● **TASK MATERIAL**
++++
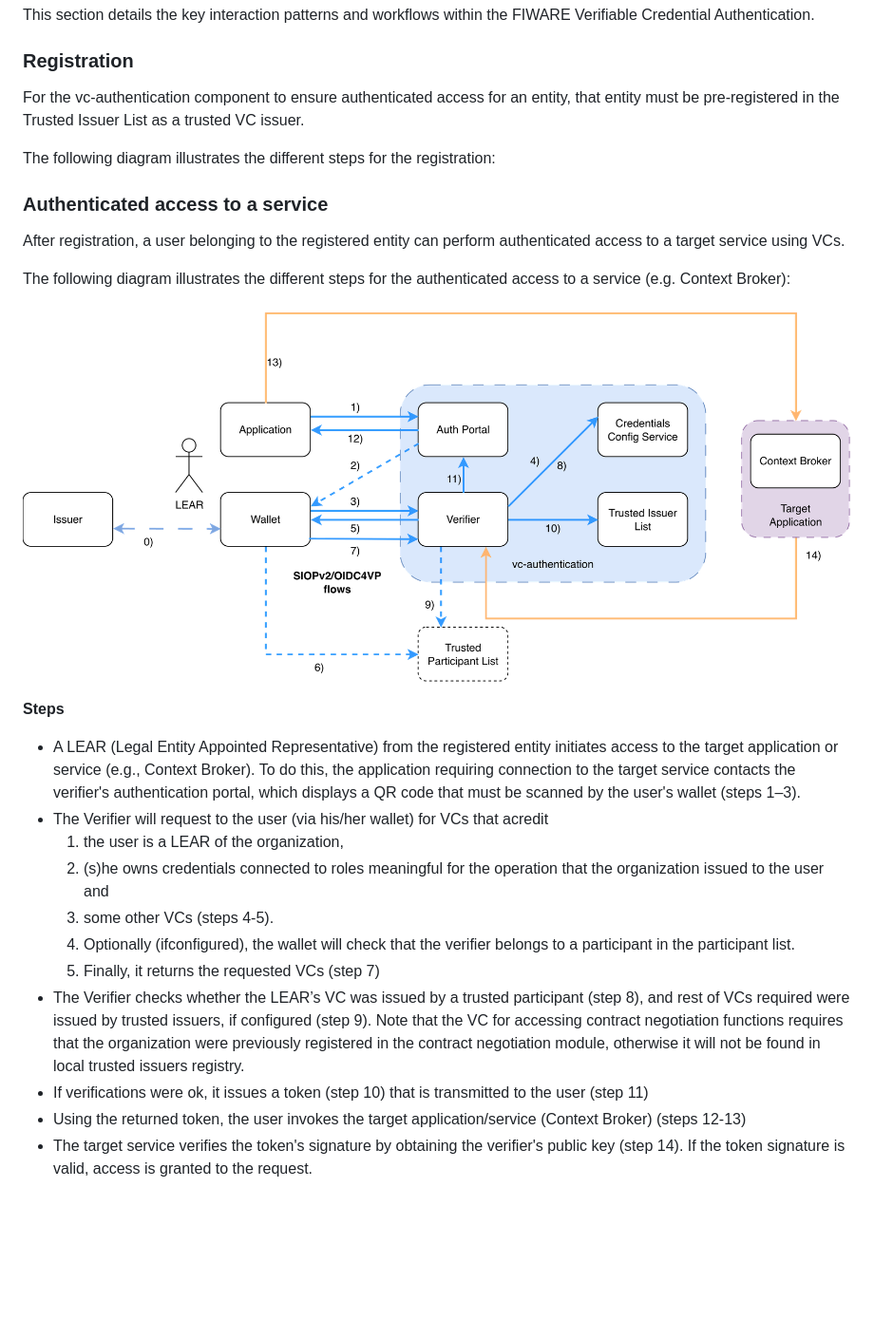
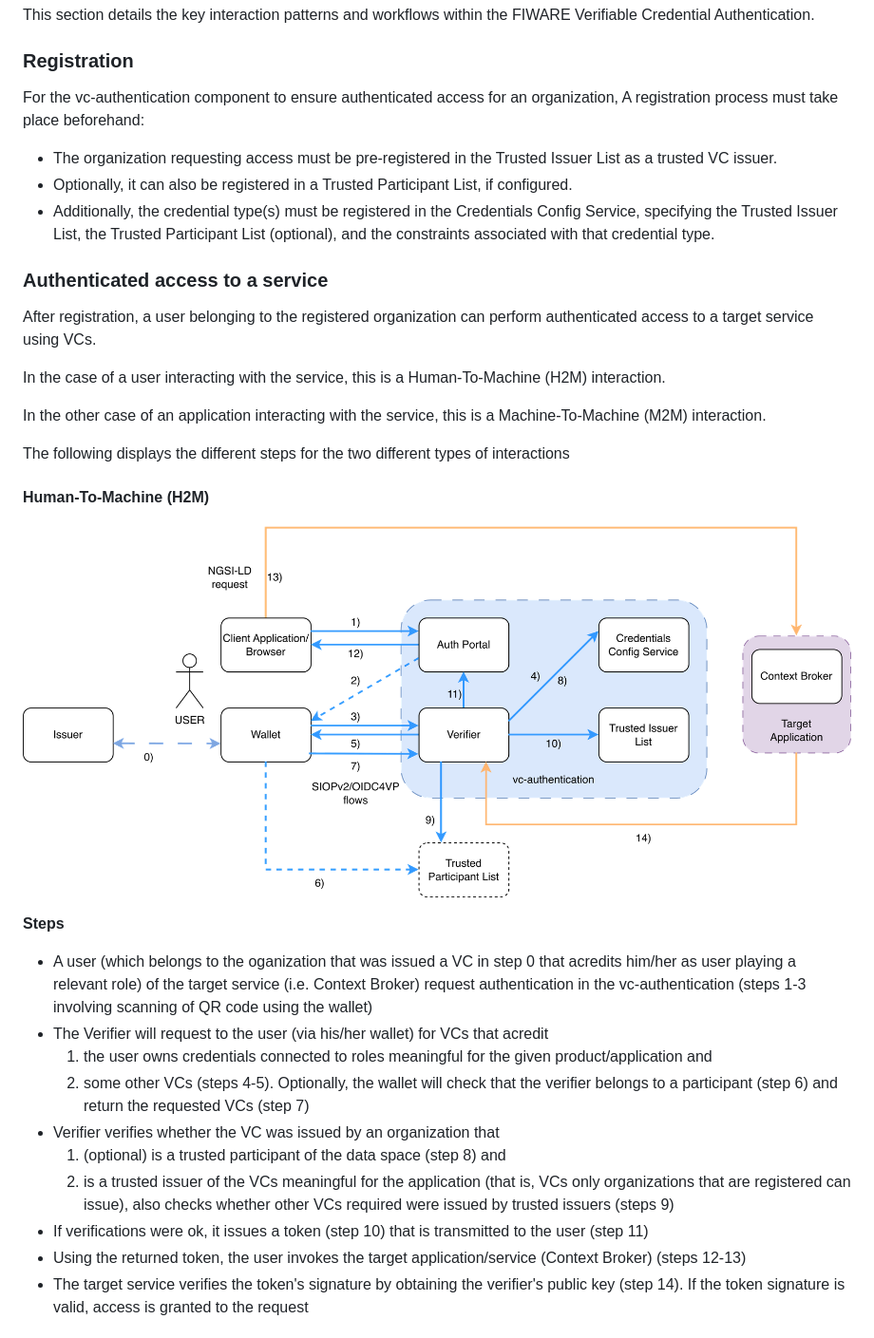
Before and after one commit to FIWARE/vc-authentication, a Markdown page: README.md, the part around one of its changes. Shown at 95% size. GitHub-like rendering; pictures changed too: doc/img/flows/authenticated_access.png (deleted), doc/img/flows/authenticated_access_h2m.png (added); blank space fills up the shorter version.

Commit message:
update flows doc in README.md

```diff
--- a/README.md
+++ b/README.md
@@ -59,30 +62,40 @@ This section details the key interaction patterns and workflows within the FIWAR
 
 ### Registration
 
-For the vc-authentication component to ensure authenticated access for an entity, that entity must be pre-registered in the Trusted Issuer List as a trusted VC issuer.
+For the vc-authentication component to ensure authenticated access for an organization, A registration process must take place beforehand:
 
-The following diagram illustrates the different steps for the registration:
+* The organization requesting access must be pre-registered in the Trusted Issuer List as a trusted VC issuer.
+* Optionally, it can also be registered in a Trusted Participant List, if configured.
+* Additionally, the credential type(s) must be registered in the Credentials Config Service, specifying the Trusted Issuer List, the Trusted Participant List (optional), and the constraints associated with that credential type.
 
 
 ### Authenticated access to a service
 
-After registration, a user belonging to the registered entity can perform authenticated access to a target service using VCs.
+After registration, a user belonging to the registered organization can perform authenticated access to a target service using VCs.
 
-The following diagram illustrates the different steps for the authenticated access to a service (e.g. Context Broker):
+In the case of a user interacting with the service, this is a Human-To-Machine (H2M) interaction.
 
-![vc-authentication-authenticated-access](doc/img/flows/authenticated_access.png)
+In the other case of an application interacting with the service, this is a Machine-To-Machine (M2M) interaction.
+
+The following displays the different steps for the two different types of interactions
+
+#### Human-To-Machine (H2M)
+
+![vc-authentication-authenticated-access](doc/img/flows/authenticated_access_h2m.png)
 
 **Steps**
 
-* A LEAR (Legal Entity Appointed Representative) from the registered entity initiates access to the target application or service (e.g., Context Broker). To do this, the application requiring connection to the target service contacts the verifier's authentication portal, which displays a QR code that must be scanned by the user's wallet (steps 1–3).
+* A user (which belongs to the oganization that was issued a VC in step 0 that acredits him/her as user playing a relevant role) of the target service (i.e. Context Broker) request authentication
+  in the vc-authentication (steps 1-3 involving scanning of QR code using the wallet)
 * The Verifier will request to the user (via his/her wallet) for VCs that acredit
-  1. the user is a LEAR of the organization,
-  2. (s)he owns credentials connected to roles meaningful for the operation that the organization issued to the user and
-  3. some other VCs (steps 4-5).
-  4. Optionally (ifconfigured), the wallet will check that the verifier belongs to a participant in the participant list.
-  5. Finally, it returns the requested VCs (step 7)
-* The Verifier checks whether the LEAR’s VC was issued by a trusted participant (step 8), and rest of VCs required were issued by trusted issuers, if configured (step 9). Note that the VC for accessing contract negotiation functions requires that the organization were previously registered in the contract negotiation module, otherwise it will not be found in local trusted issuers registry.
+  1. the user owns credentials connected to roles meaningful for the given product/application and
+  2. some other VCs (steps 4-5).
+  Optionally, the wallet will check that the verifier belongs to a participant (step 6) and return the
+  requested VCs (step 7)
+* Verifier verifies whether the VC was issued by an organization that
+  1. (optional) is a trusted participant of the data space (step 8) and
+  2. is a trusted issuer of the VCs meaningful for the application (that is, VCs only organizations that are registered can issue), also checks whether other VCs required were issued by trusted issuers (steps 9)
 * If verifications were ok, it issues a token (step 10) that is transmitted to the user (step 11)
 * Using the returned token, the user invokes the target application/service (Context Broker) (steps 12-13)
-* The target service verifies the token's signature by obtaining the verifier's public key (step 14). If the token signature is valid, access is granted to the request.
+* The target service verifies the token's signature by obtaining the verifier's public key (step 14). If the token signature is valid, access is granted to the request
 
```
Also changed, not shown: other parts of README.md (+23 -0 lines), doc/img/flows/authenticated_access_m2m.png (added), 4 other files.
++++
● **TASK TO CARRY OUT**
Everything in the listing above, apart from its pictures, must be repeated exactly.

● **TASK SOLUTION**
Before and after one commit to FIWARE/vc-authentication, a Markdown page: README.md, the part around one of its changes. Shown at 95% size. GitHub-like rendering; pictures changed too: doc/img/flows/authenticated_access.png (deleted), doc/img/flows/authenticated_access_h2m.png (added); blank space fills up the shorter version.

Commit message:
update flows doc in README.md

```diff
--- a/README.md
+++ b/README.md
@@ -59,30 +62,40 @@ This section details the key interaction patterns and workflows within the FIWAR
 
 ### Registration
 
-For the vc-authentication component to ensure authenticated access for an entity, that entity must be pre-registered in the Trusted Issuer List as a trusted VC issuer.
+For the vc-authentication component to ensure authenticated access for an organization, A registration process must take place beforehand:
 
-The following diagram illustrates the different steps for the registration:
+* The organization requesting access must be pre-registered in the Trusted Issuer List as a trusted VC issuer.
+* Optionally, it can also be registered in a Trusted Participant List, if configured.
+* Additionally, the credential type(s) must be registered in the Credentials Config Service, specifying the Trusted Issuer List, the Trusted Participant List (optional), and the constraints associated with that credential type.
 
 
 ### Authenticated access to a service
 
-After registration, a user belonging to the registered entity can perform authenticated access to a target service using VCs.
+After registration, a user belonging to the registered organization can perform authenticated access to a target service using VCs.
 
-The following diagram illustrates the different steps for the authenticated access to a service (e.g. Context Broker):
+In the case of a user interacting with the service, this is a Human-To-Machine (H2M) interaction.
 
-![vc-authentication-authenticated-access](doc/img/flows/authenticated_access.png)
+In the other case of an application interacting with the service, this is a Machine-To-Machine (M2M) interaction.
+
+The following displays the different steps for the two different types of interactions
+
+#### Human-To-Machine (H2M)
+
+![vc-authentication-authenticated-access](doc/img/flows/authenticated_access_h2m.png)
 
 **Steps**
 
-* A LEAR (Legal Entity Appointed Representative) from the registered entity initiates access to the target application or service (e.g., Context Broker). To do this, the application requiring connection to the target service contacts the verifier's authentication portal, which displays a QR code that must be scanned by the user's wallet (steps 1–3).
+* A user (which belongs to the oganization that was issued a VC in step 0 that acredits him/her as user playing a relevant role) of the target service (i.e. Context Broker) request authentication
+  in the vc-authentication (steps 1-3 involving scanning of QR code using the wallet)
 * The Verifier will request to the user (via his/her wallet) for VCs that acredit
-  1. the user is a LEAR of the organization,
-  2. (s)he owns credentials connected to roles meaningful for the operation that the organization issued to the user and
-  3. some other VCs (steps 4-5).
-  4. Optionally (ifconfigured), the wallet will check that the verifier belongs to a participant in the participant list.
-  5. Finally, it returns the requested VCs (step 7)
-* The Verifier checks whether the LEAR’s VC was issued by a trusted participant (step 8), and rest of VCs required were issued by trusted issuers, if configured (step 9). Note that the VC for accessing contract negotiation functions requires that the organization were previously registered in the contract negotiation module, otherwise it will not be found in local trusted issuers registry.
+  1. the user owns credentials connected to roles meaningful for the given product/application and
+  2. some other VCs (steps 4-5).
+  Optionally, the wallet will check that the verifier belongs to a participant (step 6) and return the
+  requested VCs (step 7)
+* Verifier verifies whether the VC was issued by an organization that
+  1. (optional) is a trusted participant of the data space (step 8) and
+  2. is a trusted issuer of the VCs meaningful for the application (that is, VCs only organizations that are registered can issue), also checks whether other VCs required were issued by trusted issuers (steps 9)
 * If verifications were ok, it issues a token (step 10) that is transmitted to the user (step 11)
 * Using the returned token, the user invokes the target application/service (Context Broker) (steps 12-13)
-* The target service verifies the token's signature by obtaining the verifier's public key (step 14). If the token signature is valid, access is granted to the request.
+* The target service verifies the token's signature by obtaining the verifier's public key (step 14). If the token signature is valid, access is granted to the request
 
```
Also changed, not shown: other parts of README.md (+23 -0 lines), doc/img/flows/authenticated_access_m2m.png (added), 4 other files.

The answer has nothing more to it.